People with fibromyalgia have chronic pain and sensitivity to pressure and cold throughout the body, although they may also have trouble sleeping and experience fatigue and emotional distress.
According to statistics, fibromyalgia affects an average of 2.10% of the world population, 2.31% of the American population. Of this percentage, 80% of people with the condition are women.
There is no cure for this condition, but treatments to relieve symptoms often include pain relievers, antidepressants, and lifestyle changes, such as increasing physical activity levels and improving sleep habits.
Although researchers haven’t been sure exactly what causes fibromyalgia, there are some clues that the immune system might be to blame. For example, people with lupus or rheumatoid arthritis, which are autoimmune disorders, are more likely than other people to develop the condition.
Autoimmune disorders arise when the immune system attacks the body’s own tissues, but there has been no direct evidence that this occurs in fibromyalgia.Now, a research team made up of scientists from King’s College London, the University of Liverpool and the Karolinska Institute in Stockholm, suggests that many symptoms of fibromyalgia occur when the individual’s antibodies increase the activity of pain-sensitive nerves.
When the scientists injected antibodies from people with fibromyalgia into mice, the animals became more sensitive to unpleasant stimuli, but they also became weaker and moved less.
In contrast, neither injections of antibodies from healthy controls nor serum from people with fibromyalgia without the antibodies had any effect on the mice. In fact, the antibodies bound to the cells of the dorsal root ganglia. These groups of neurons transmit sensory signals from the peripheral nervous system to the central nervous system, which consists of the brain and spinal cord.
What Implications Does This Research Have?
“Establishing that fibromyalgia is an autoimmune disorder will transform the way we view the condition and should pave the way for more effective treatments for the millions of people affected,” said David Andersson, principal investigator of the study.
Antibodies from people with fibromyalgia appear to sensitize nociceptors, which are nerves in the skin that send pain signals to the brain when they detect extreme temperatures and pressures or harmful chemicals.
The mice’s symptoms completely resolved within 2-3 weeks after the animals cleared the human antibodies from their systems.

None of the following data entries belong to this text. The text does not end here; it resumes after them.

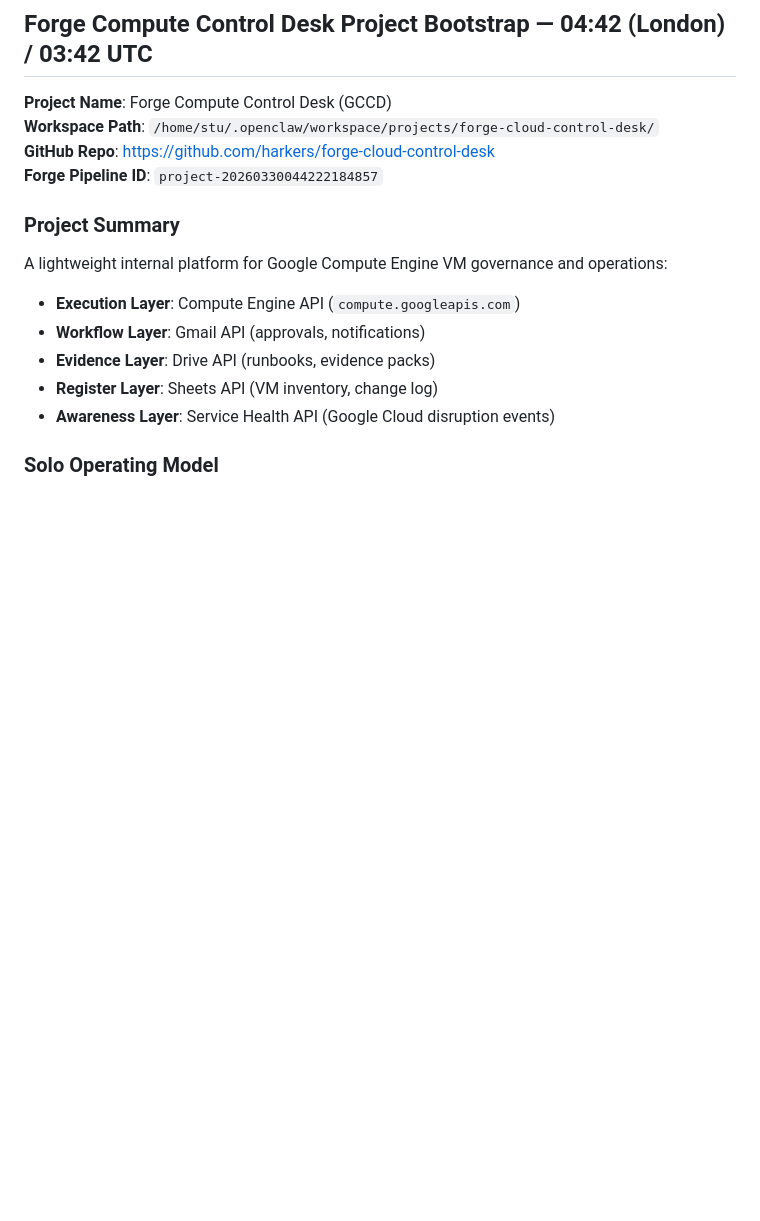
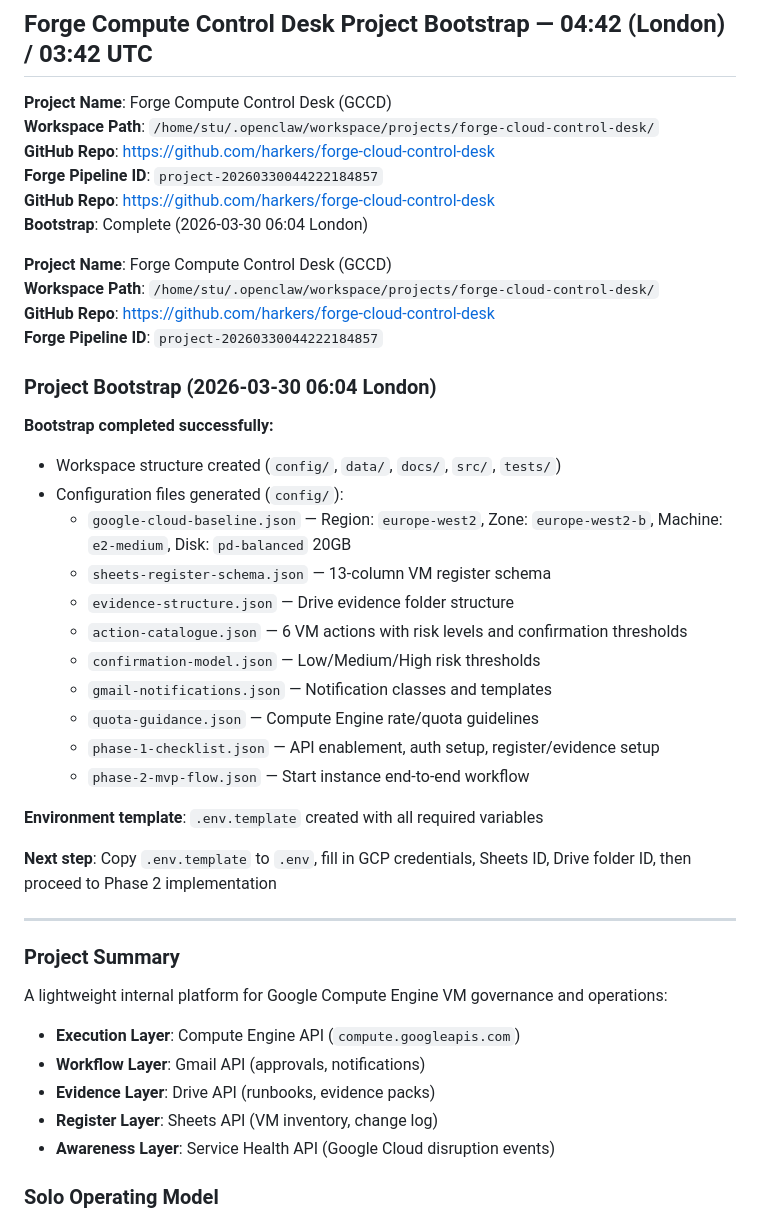
Before and after one commit to harkers/forge-email-server, a Markdown page: memory/2026-03-30.md, the part around one of its changes. GitHub-like rendering; blank space fills up the shorter version.

```diff
--- a/memory/2026-03-30.md
+++ b/memory/2026-03-30.md
@@ -247,6 +247,34 @@
 **Workspace Path**: `/home/stu/.openclaw/workspace/projects/forge-cloud-control-desk/`
 **GitHub Repo**: https://github.com/harkers/forge-cloud-control-desk
 **Forge Pipeline ID**: `project-20260330044222184857`
+**GitHub Repo**: https://github.com/harkers/forge-cloud-control-desk
+**Bootstrap**: Complete (2026-03-30 06:04 London)
+
+**Project Name**: Forge Compute Control Desk (GCCD)
+**Workspace Path**: `/home/stu/.openclaw/workspace/projects/forge-cloud-control-desk/`
+**GitHub Repo**: https://github.com/harkers/forge-cloud-control-desk
+**Forge Pipeline ID**: `project-20260330044222184857`
+
+### Project Bootstrap (2026-03-30 06:04 London)
+
+**Bootstrap completed successfully:**
+- Workspace structure created (`config/`, `data/`, `docs/`, `src/`, `tests/`)
+- Configuration files generated (`config/`):
+  - `google-cloud-baseline.json` — Region: `europe-west2`, Zone: `europe-west2-b`, Machine: `e2-medium`, Disk: `pd-balanced` 20GB
+  - `sheets-register-schema.json` — 13-column VM register schema
+  - `evidence-structure.json` — Drive evidence folder structure
+  - `action-catalogue.json` — 6 VM actions with risk levels and confirmation thresholds
+  - `confirmation-model.json` — Low/Medium/High risk thresholds
+  - `gmail-notifications.json` — Notification classes and templates
+  - `quota-guidance.json` — Compute Engine rate/quota guidelines
+  - `phase-1-checklist.json` — API enablement, auth setup, register/evidence setup
+  - `phase-2-mvp-flow.json` — Start instance end-to-end workflow
+
+**Environment template**: `.env.template` created with all required variables
+
+**Next step**: Copy `.env.template` to `.env`, fill in GCP credentials, Sheets ID, Drive folder ID, then proceed to Phase 2 implementation
+
+---
 
 ### Project Summary
 
```
Also changed, not shown: other parts of memory/2026-03-30.md (+27 -1 lines).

This suggests that therapies that selectively reduce antibody levels in the bloodstream could be effective.
In this sense, there are already therapeutic techniques to reduce the general level of antibodies in the bloodstream or to eliminate specific autoimmune antibodies. Alternatively, scientists could develop drugs that prevent these antibodies from binding to their targets.